I can't imagine our world operating on the kindness of strangers, though I believe most strangers are essentially kind. We learned as a nation that it was not enough to think: Well, no one would make small children work in factories! Everyone would agree that it's in society's best interest to protect and educate the children! Just pitch in. Taxes should be paid on the honor system and divorces granted fair and equitably without any legislation! We learned that it was not enough because it didn't work. I'm not interested in arguing libertarian views here. If we were all motivated to help the poor, build new roads and follow a universal code of ethics, we wouldn't have had the disastrous stories that prompted laws governing fairness and equity.

My beloved on the left and me and my snark on the right.
Protesting the idiocy that was/is Prop 8.
So I want to legally marry this woman with whom I have shared 25 years of marriage. Raising children, buying a home, developing careers, paying taxes, and all the other blissful and mundane things that marriage entails. All that and the incredible happiness and occasional grief that weave through most of our lives. But as far as my state and country are concerned, we are just two unrelated people who bought a house together.  If the police come to our door because of a crime or emergency, I must depend on their sense of fairness when it comes to letting us ride together in an ambulance. I must hope that their sensitivity and diversity training had taught them to respect our relationship. But we are not guaranteed anything because our "relationship" doesn't exist within the legal world.

I do not swoon and go limp when people ask me why I think I should have the right to marry...hoping for their kind support. I'm not interested in kindness or generosity or tolerance. I am interested in my rights. I am interested in equality.

Saturday, February 04, 2012

perpetual idiocy rules

Let's face it: facebook sucks the life out of blogging. But here I am because facebook also provides endless fodder for blogging. (If one has time/energy left after logging off.)

A friend posted the tripe above. She, like a million other women, view this as the romantic ideal.

It's not.
It is patronizing, controlling and offensive. Insulting to both men and women.

Let's take it apart (without the stupid title caps and random punctuation crapulence), shall we?:
When she pulls away, pull her back.
Oh dear. How much like "when she says no she really means yes" is this? By all means, pull her back against her will; just hope her left jab isn't better than yours.

When you see her start crying, just hold her and don't say a word.
Because you are an imbecile and couldn't possibly figure out how to ask her what is the matter. And if you speak, you'll just fuck everything up.

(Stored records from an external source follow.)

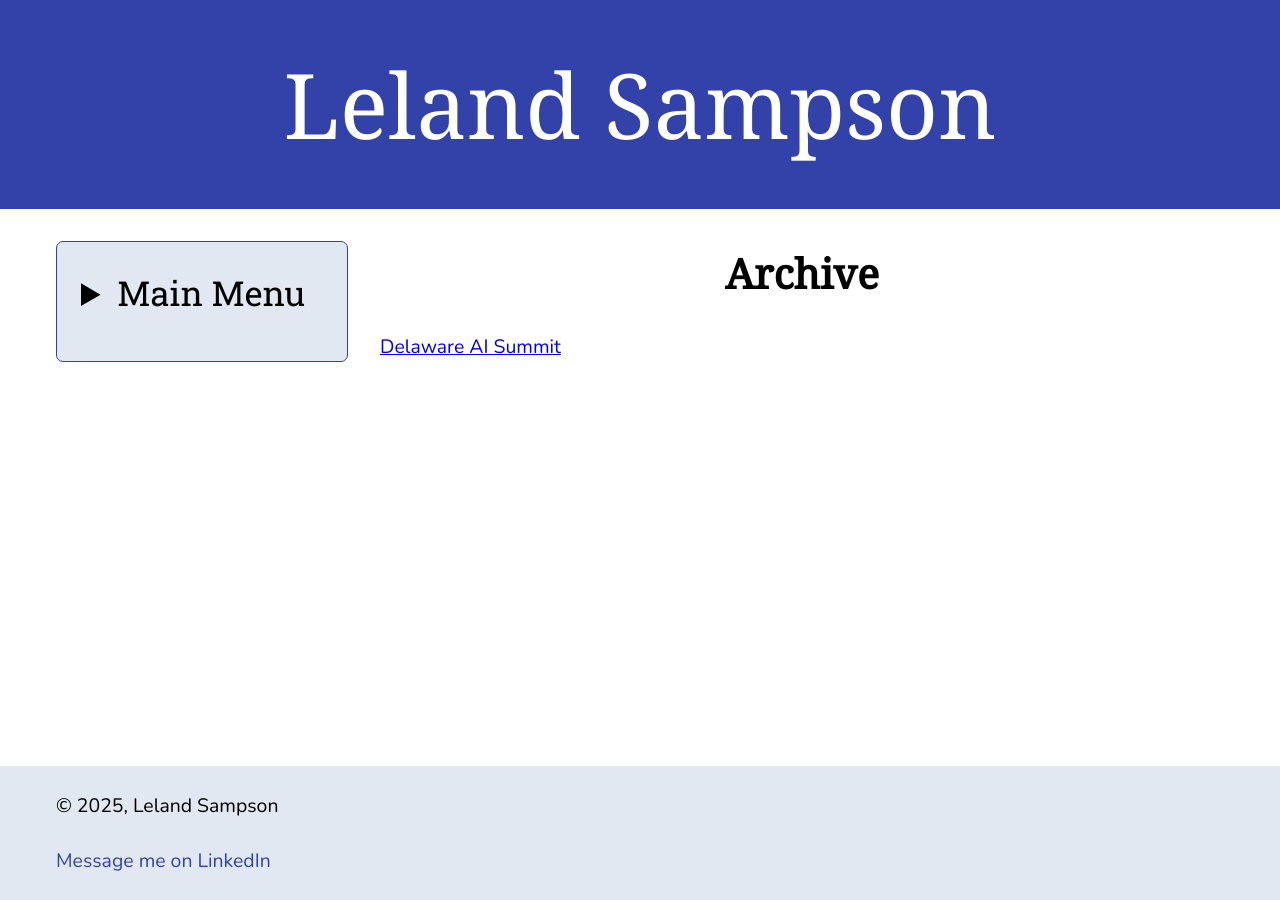
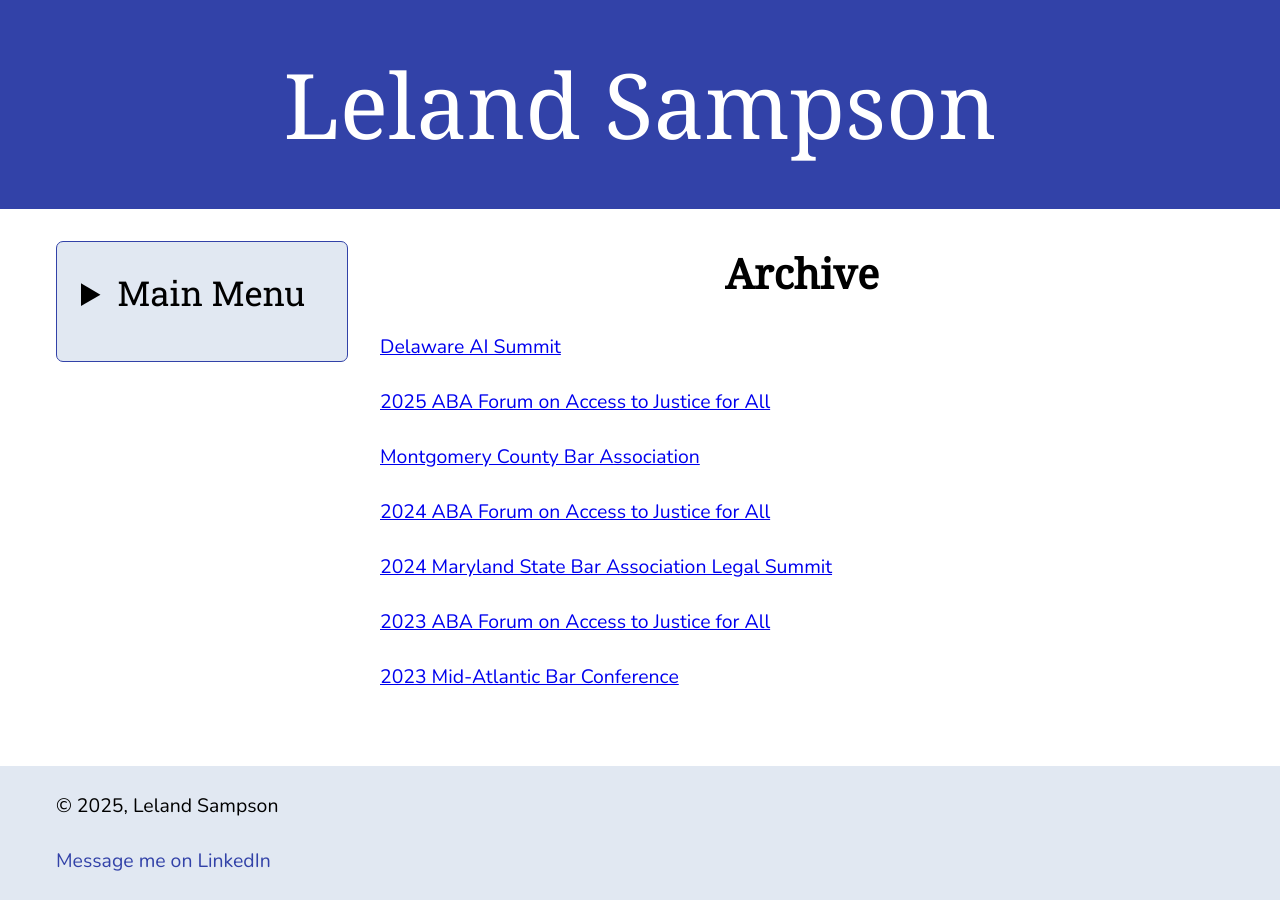
Before and after one commit to lelandsampson/Leland-Sampson-Website, a Jekyll site: the page built from archive.md, in a window 1280 px wide. Built offline with Jekyll 4.4.1, drawn with Linux system fonts in a browser that asks for light colours.

Commit message:
Update archive.md

```diff
--- a/archive.md
+++ b/archive.md
@@ -6,3 +6,15 @@ title: Archive
 <h1 align="center">Archive</h1>
 
 [Delaware AI Summit](2025-delaware-ai)
+
+[2025 ABA Forum on Access to Justice for All](2025-iolta-ai)
+
+[Montgomery County Bar Association](2025-MoCo-AI)
+
+[2024 ABA Forum on Access to Justice for All](iolta2024)
+
+[2024 Maryland State Bar Association Legal Summit](msba2024)
+
+[2023 ABA Forum on Access to Justice for All](iolta2023)
+
+[2023 Mid-Atlantic Bar Conference](mabc2023)
```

When you see her walking, sneak up and hug her waist from behind.
Whatever. If she hates surprises, wear protection.

When she's scared, protect her.
Because everyone knows that women dissolve into little piles of scented hankies when they're scared.

When she steals your favorite hoodie, let her wear it.
She's just a cutesy little klepto-muffin and isn't that adorable?

When she says that she loves you, she really does mean it.
And you couldn't possibly assess that based on your own observation, right?

When she grabs at your hands, hold hers and play with her fingers.
Seriously. Stop that.

When she tells you a secret, keep it safe and untold.
As opposed to what you normally do when someone confides in you.
When she looks at you in your eyes, don't look away until she does.
Nothing more romantic than a staring contest.

When she's mad, hug her tight and don't let go.
Unless she's armed. In which case, really don't let her go.

When she says she's okay, don't believe it.
Sigh. Really? Try to forget middle school.

Treat her like she's all that matters to you.
Every woman's dream guy is the obsessed stalker.

Kiss her in the pouring rain.

When she runs up to you crying, the first thing you say is: "Whose butt am I kicking, baby?"
Even if she's genuinely upset about something of merit, threatening bloodshed will make it all better.
Men and women will not break worn out and limiting patterns until they recognize this as just imbecilic role-playing.